  • 14. BERNIERS TRAVELS INTHE MUGHALEMPIRE. Marked by detailed observations,critical insights and reflection. His account contains discussions trying to place the history of the Mughals within the same sort of a universal framework. Representation works on the model of binary opposition. India presented as the universe of Europe. Compared Mughal India to that of Europe. India appeared to be inferior in the Western World.
  • 15. The question of landownership. • Fundamental differences- lack of private property among Indians compared to Europe. • Firm believer of the virtues of private property. • Crown ownership- harmful to society. • This perception not unique to Bernier. • Land could not be inherited- crown ownership. • Averse to long- term investments. DID YOU KNOW? Bernier, a son of a farmer was an orphan at a very young age and he wad cared by his uncle.
  • 16. • Absence of property in land denied the emergence of “improving” landlords to maintain or improve lands. • Uniform ruination of agriculture and excessive oppression of peasantry. • Decline in the living standards. • Bernier on India- undifferentiated masses of impoverished people subjugated by a small minority of rich. • Confidently asserted, “ there is no middle state in India.”
  • 17. Bernier described the Mughal Empire as: Its king was the king of “beggars and barbarians”; it‟s cities and towns were ruined and contaminated with “ill air”; and its fields, “ overspread with bushes” and full of pestilential marshes.
  • 18. • Abul Fazl, the Mughal chronicler described the land revenue as „remunerations of sovereignty‟. • Possible that European Travelers regarded such claims as rent because land revenue demands was very high. • This was actually a rent on the crop.
  • 19. • Berniers description influenced Western th theorists from the 18 century. • French Philosopher, Montesquie u- oriental despotism. • Asiatic mode of production- Karl Marx. • Rural society characterized by social and economic differentiation. BIG ZAMINDARS BIG PEASANTS UNTOUCHABLE LANDLESS LABOURERS SPECTRUM- RURAL SOCIETY.
  • 20. A more complex rural society. • Berniers preoccupation hint at a complex reality. • Artisans had no incentives to improve the life of their manufactures. • Manufactures were already in decline. • Precious metals flowed into India. • Also noted the existence of a prosperous merchant community engaged in trade.

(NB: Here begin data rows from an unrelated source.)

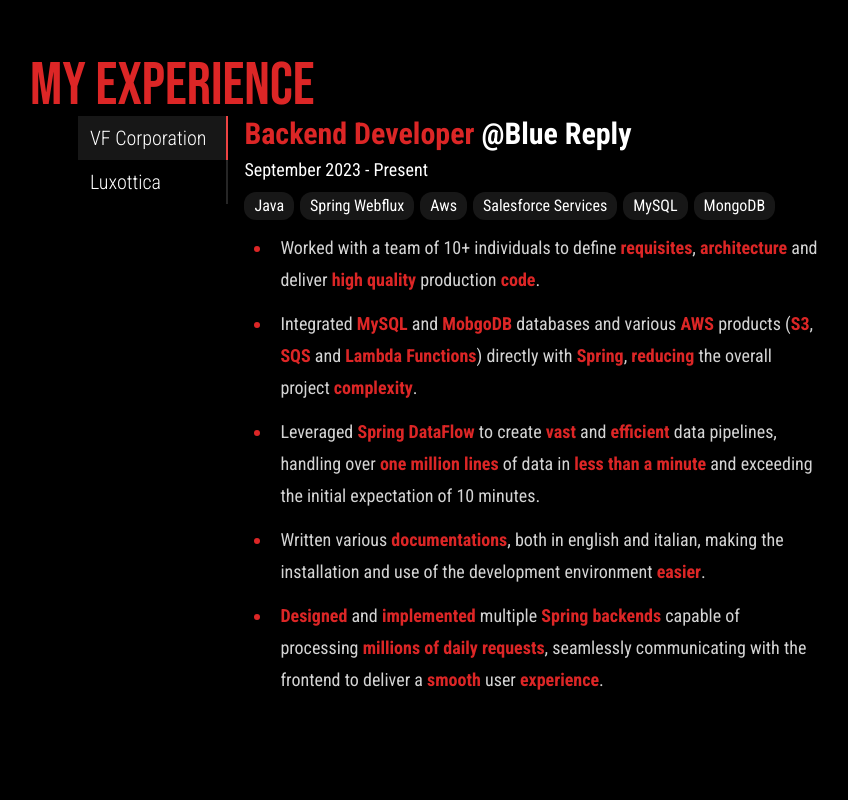
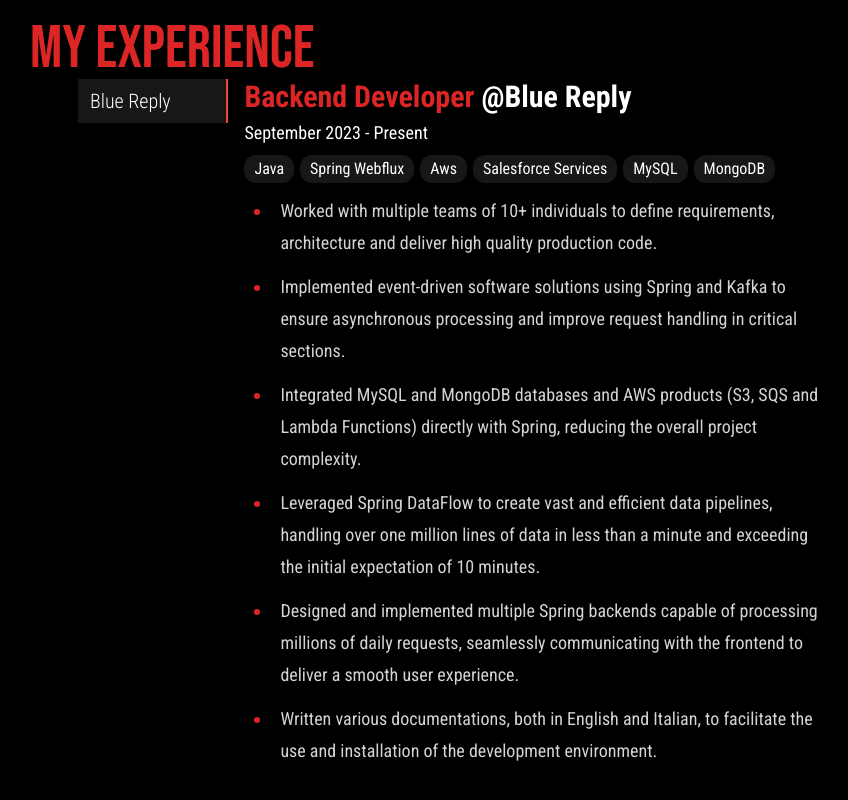
Before and after one commit to ikiwq/portfolio, a React (Vite) app: page / in a window 1280 px wide. Shown: the part 1600-2400 px from the top of the page, without its empty margins (178-1026 px from the left). Built offline with nearby package versions, Linux system fonts and the light colour scheme.

Commit message:
Edited curriculum and experience section

```diff
--- a/src/static/experience/experience.content.ts
+++ b/src/static/experience/experience.content.ts
@@ -7,27 +7,24 @@
         from: "September 2023",
         to: "",
         technologies: ["Java", "Spring Webflux", "Aws", "Salesforce Services", "MySQL", "MongoDB"],
-        customer: "VF Corporation",
-        experience:`- Worked with a team of 10+ individuals to define **requisites**, **architecture** and deliver **high quality** production **code**.
-- Integrated **MySQL** and **MobgoDB** databases and various **AWS** products (**S3**, **SQS** and **Lambda Functions**) directly with **Spring**, **reducing** the overall project **complexity**.
-- Leveraged **Spring DataFlow** to create **vast** and **efficient** data pipelines, handling over **one million lines** of data in **less than a minute** and exceeding the initial expectation of 10 minutes.
-- Written various **documentations**, both in english and italian, making the installation and use of the development environment **easier**.
-- **Designed** and **implemented** multiple **Spring backends** capable of processing **millions of daily requests**, seamlessly communicating with the frontend to deliver a **smooth** user **experience**.
-`,
-    companyUrl: "",
-    customerUrl: "",
-    projectUrl: ""
-    },
-    {
-        role: "Backend Developer",
-        company: "Blue Reply",
-        from: "August 2023",
-        to: "September 2023",
-        technologies: ["Java", "Spring Webflux", "HCL", "Oracle"],
-        customer: "Luxottica",
-        experience:`- Worked with a team of 20+ people and actively contributed to the **maintenance** and bug fixing of existing applications.
-- Operated within a vast system built using **Oracle**, **HCL**, and **Spring Webflux**, deployed with **Docker**.
- - Interacted with the existing documentation, making several corrections to **improve** developers' understanding.
+        customer: "Blue Reply",
+        experience:`
+- Worked with multiple teams of 10+ individuals to define requirements,
+architecture and deliver high quality production code.
+- Implemented event-driven software solutions using Spring and Kafka to
+ensure asynchronous processing and improve request handling in critical
+sections.
+- Integrated MySQL and MongoDB databases and AWS products (S3, SQS
+and Lambda Functions) directly with Spring, reducing the overall project
+complexity.
+- Leveraged Spring DataFlow to create vast and efficient data pipelines,
+handling over one million lines of data in less than a minute and
+exceeding the initial expectation of 10 minutes.
+- Designed and implemented multiple Spring backends capable of
+processing millions of daily requests, seamlessly communicating with the
+frontend to deliver a smooth user experience.
+- Written various documentations, both in English and Italian, to facilitate
+the use and installation of the development environment.
 `,
     companyUrl: "",
     customerUrl: "",
```
Also changed, not shown: 1 other file (tests, documents, lock files or other folders).
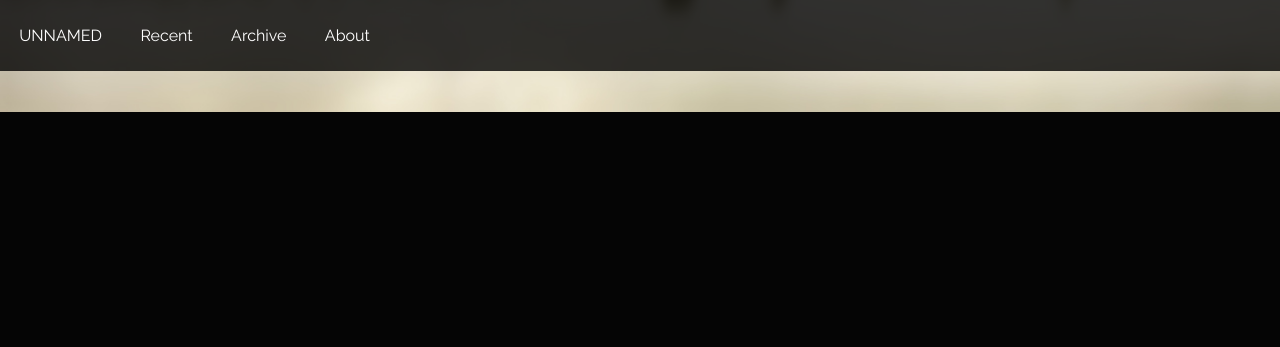
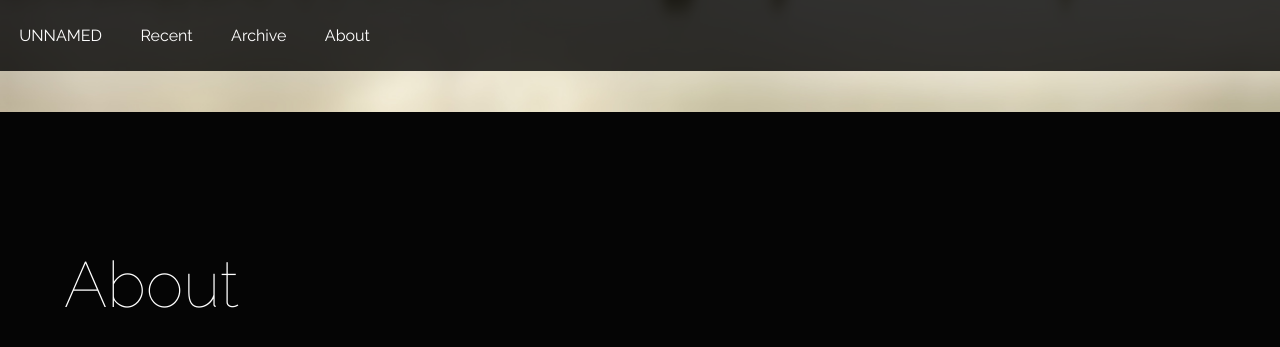
Before and after one commit to jk5228/unnamed, a Jekyll site: the page built from index.html, in a window 1280 px wide and 900 px high, scrolled down 2723 px. Shown: the top 347 px of the window. Built offline with Jekyll 4.4.1, drawn with Linux system fonts in a browser that asks for light colours; Markdown is read by kramdown in place of the engine named in the settings.

Commit message:
testing jekyll

```diff
--- a/index.html
+++ b/index.html
@@ -40,7 +40,7 @@
 			user-select: none;
 			cursor: default;
 		}
-		#title2, #title3, #title4 {
+		#title2, #title3, #title4, #title5 {
 			position: relative;
 			text-align: left;
 			clear: both;
@@ -358,10 +358,13 @@
 			</div>
 		</div>
 	</div>
-	<div class="content" id="tags-div"></div>
+	<div class="content" id="tags-div">
+		<p></p>
+		<h2 class="title" id="title5">About</h2>
+	</div>
 	<div class="content" id="about-div">
 		<p></p>
-		<h2 class="title" id="title4">About</h2>
+		<h2 class="title" id="title5">About</h2>
 		<p>
 			There's not much to know about me, except that I'm not a robot. And I like coffee. And parkour.
 		</p>
```
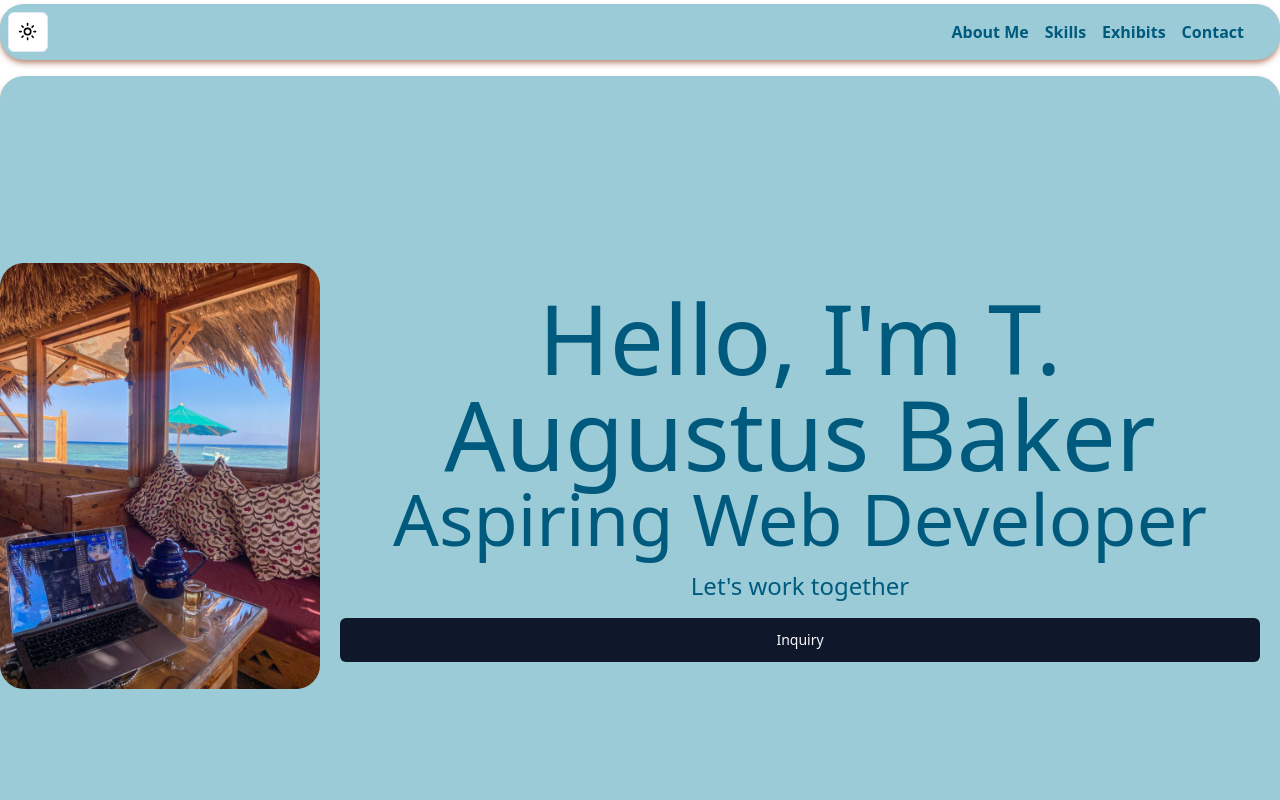
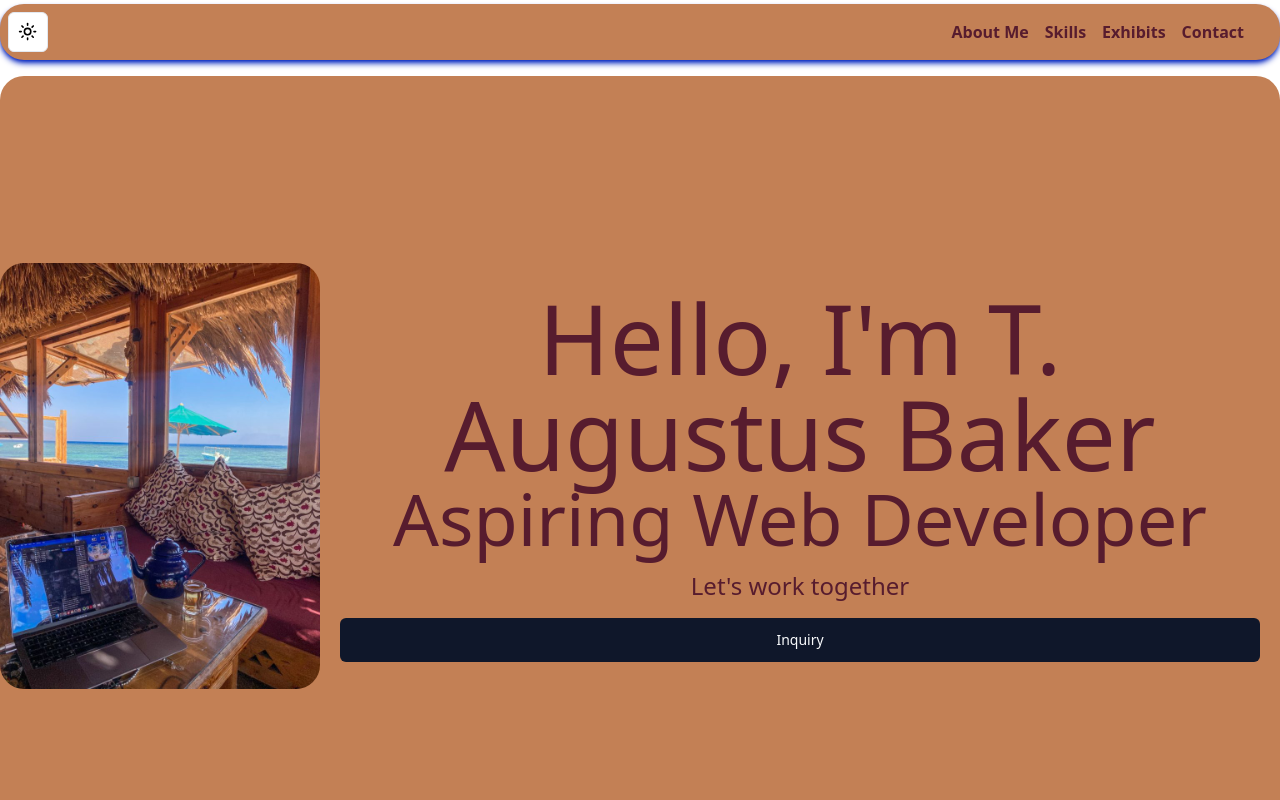
Before and after one commit to BigBabyofTel/web-portfolio, a React (Vite) app: page / in a window 1280 px wide. Shown: the top 800 px of the page. Built offline with nearby package versions, Linux system fonts and the light colour scheme.

Commit message:
new colors added

```diff
--- a/src/components/AboutMe.tsx
+++ b/src/components/AboutMe.tsx
@@ -2,7 +2,7 @@ export default function AboutMe() {
 
 
     return (
-        <div className="mx-auto p-5 my-20 text-center w-full rounded-3xl bg-[#9bcbd7] dark:bg-[#005a7d] lg:w-1/2 lg:relative lg:bottom-1/4 flex justify-center flex-col lg:my-28 shadow-md shadow-[#bf907e] dark:shadow-[#9bcbd7]" id="aboutMe">
+        <div className="mx-auto p-5 my-20 text-center w-full rounded-3xl bg-[#C38055] dark:bg-[#c38055] lg:w-1/2 lg:relative lg:bottom-1/4 flex justify-center flex-col lg:my-28 shadow-md shadow-[#bf907e] dark:shadow-[#9bcbd7]" id="aboutMe">
         <h2 className="text-4xl lg:text-5xl p-5 m-5 text-[#005a7d] dark:text-[#bf907e]">About Me</h2>
         <p className="mb-5 flex leading-10 text-[#005a7d] dark:text-[#bf907e]">
           I’ve spent a year studying Front-End Web Development. Learning the
@@ -11,7 +11,7 @@ export default function AboutMe() {
           Moreover, perpetually, all aspects of my life involve learning and
           growing.
         </p>
-        <p className="flex leading-10 text-[#005a7d] dark:text-[#bf907e]">
+        <p className="flex leading-10 text-[#AEA8B4] dark:text-[#bf907e]">
           For almost a decade, I have been living in Cairo teaching in the
           British Primary School system. I have worked at 4 schools during my
           time and gained the skills of an effective teacher. Problem solving,
--- a/src/components/Header.tsx
+++ b/src/components/Header.tsx
@@ -2,17 +2,25 @@ import { Button } from "./ui/button";
 
 export default function Header() {
   return (
-    <header className="w-full h-[800px] rounded-3xl text-center bg-[#9BCBD7] dark:bg-[#005a7d] lg:flex lg:justify-around lg:items-center shadow-md shadow-[#bf907e] dark:shadow-[#9bcbd7]">
-      <img src="/dahab.jpg" alt="the sinai" className="w-full rounded-3xl lg:w-1/4" />
+    <header className="w-full h-[800px] rounded-3xl text-center bg-[#C38055] dark:bg-[#571C2E] lg:flex lg:justify-around lg:items-center">
+      <img
+        src="/dahab.jpg"
+        alt="the sinai"
+        className="w-full rounded-3xl lg:w-1/4"
+      />
       <div className="flex flex-col p-5 my-3">
-      <h1 className="text-4xl text-[#005a7d] dark:text-[#bf907e] lg:text-8xl">
-        Hello, I'm T. Augustus Baker
-      </h1>
-      <h2 className="text-3xl text-[#005a7d] dark:text-[#bf907e] lg:text-7xl">
-        Aspiring Web Developer
-      </h2>
-      <p className="text-lg lg:text-2xl py-2 my-2 text-[#005a7d] dark:text-[#bf907e]">Let's work together</p>
-      <Button size={"lg"} variant={"default"}><a href="#contact">Inquiry</a></Button>
+        <h1 className="text-4xl text-[#571C2E] dark:text-[#bf907e] lg:text-8xl">
+          Hello, I'm T. <span>Augustus</span> Baker
+        </h1>
+        <h2 className="text-3xl text-[#571C2E] dark:text-[#bf907e] lg:text-7xl">
+          Aspiring Web Developer
+        </h2>
+        <p className="text-lg lg:text-2xl py-2 my-2 text-[#571C2E] dark:text-[#bf907e]">
+          Let's work together
+        </p>
+        <Button size={"lg"} variant={"default"}>
+          <a href="#contact">Inquiry</a>
+        </Button>
       </div>
     </header>
   );
--- a/src/components/Nav.tsx
+++ b/src/components/Nav.tsx
@@ -1,16 +1,23 @@
-
 import { ModeToggle } from "./ModeToggle";
 
 export default function Nav() {
   return (
-    <div className="flex justify-between items-center text-center p-2 mt-1 mb-4 bg-[#9BCBD7] dark:bg-[#005a7d] rounded-3xl shadow-md shadow-[#bf907e] dark:shadow-[#9bcbd7]">
-      <ModeToggle/>
-       <div className="mr-5">
-          <a href="#aboutMe" className="p-2 text-[#005a7d] dark:text-[#bf907e]"><strong>About Me</strong></a>
-          <a href="#skills" className="p-2 text-[#005a7d] dark:text-[#bf907e]"><strong>Skills</strong></a>
-          <a href="#exhibits" className="p-2 text-[#005a7d] dark:text-[#bf907e]"><strong>Exhibits</strong></a>
-          <a href="#contact" className="p-2 text-[#005a7d] dark:text-[#bf907e]"><strong>Contact</strong></a>
-          </div>
+    <div className="flex justify-between items-center text-center p-2 mt-1 mb-4 shadow-md shadow-[#0022BF] bg-[#C38055] dark:bg-[#571C2E] rounded-3xl">
+      <ModeToggle />
+      <div className="mr-5">
+        <a href="#aboutMe" className="p-2 text-[#571C2E] dark:text-[#bf907e]">
+          <strong>About Me</strong>
+        </a>
+        <a href="#skills" className="p-2 text-[#571C2E] dark:text-[#bf907e]">
+          <strong>Skills</strong>
+        </a>
+        <a href="#exhibits" className="p-2 text-[#571C2E] dark:text-[#bf907e]">
+          <strong>Exhibits</strong>
+        </a>
+        <a href="#contact" className="p-2 text-[#571C2E] dark:text-[#bf907e]">
+          <strong>Contact</strong>
+        </a>
+      </div>
     </div>
   );
 }
```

  • 21. Cities and towns • 15 of the population lived in towns compared to that of proportion in Europe. • Mughal cities – “camp towns”. • All kinds of towns- port towns, trading towns, pilgrimage towns etc. Their existence- index of prosperity of merchant communities. • Merchants- strong community organised into caste-cum occupational bodies.
  • 23. Women- Slaves, Sati and Labourers. • Travelers interested in the condition of women in the subcontinent. • Took inequities as a „natural state of affairs‟. • Women openly sold in the markets like any other commodity even exchanged as gifts. • Differentiation among slaves. • Slaves generallly used for domestic labour.
  • 24. Differentiation among slaves. SLAVES • Female slaves in service ofsultans. • Experts in dance andmusic. SLAVES • Slaves also employed as spies to keepwatch on the nobles. • Ibn battuta found their service indispensible forcarrying men or woman onDola’s. SLAVES • Price of slaves especially women for domestic laborwere very low. • Affordable by mostfamilies.
  • 25. A palanquin or a Dola.
  • 26. SATI
  • 27. PRACTICE OF SATI • Bernier has provided a detailed description of sati in his account. • He mentioned that while some women seemed to embrace death cheerfully, others were forced to death. • He also noticed the child satin which a twelve year old young widow sacrificed.
  • 28. CONCLUSIO N• Contemporary European travelers and writers often highlighted the treatment of women as a crucial marker of difference between Western and Eastern societies. • Women's lives not only revolved around sati. They were also crucial in both agricultural and non-agricultural production. • They even participated in commercial activities.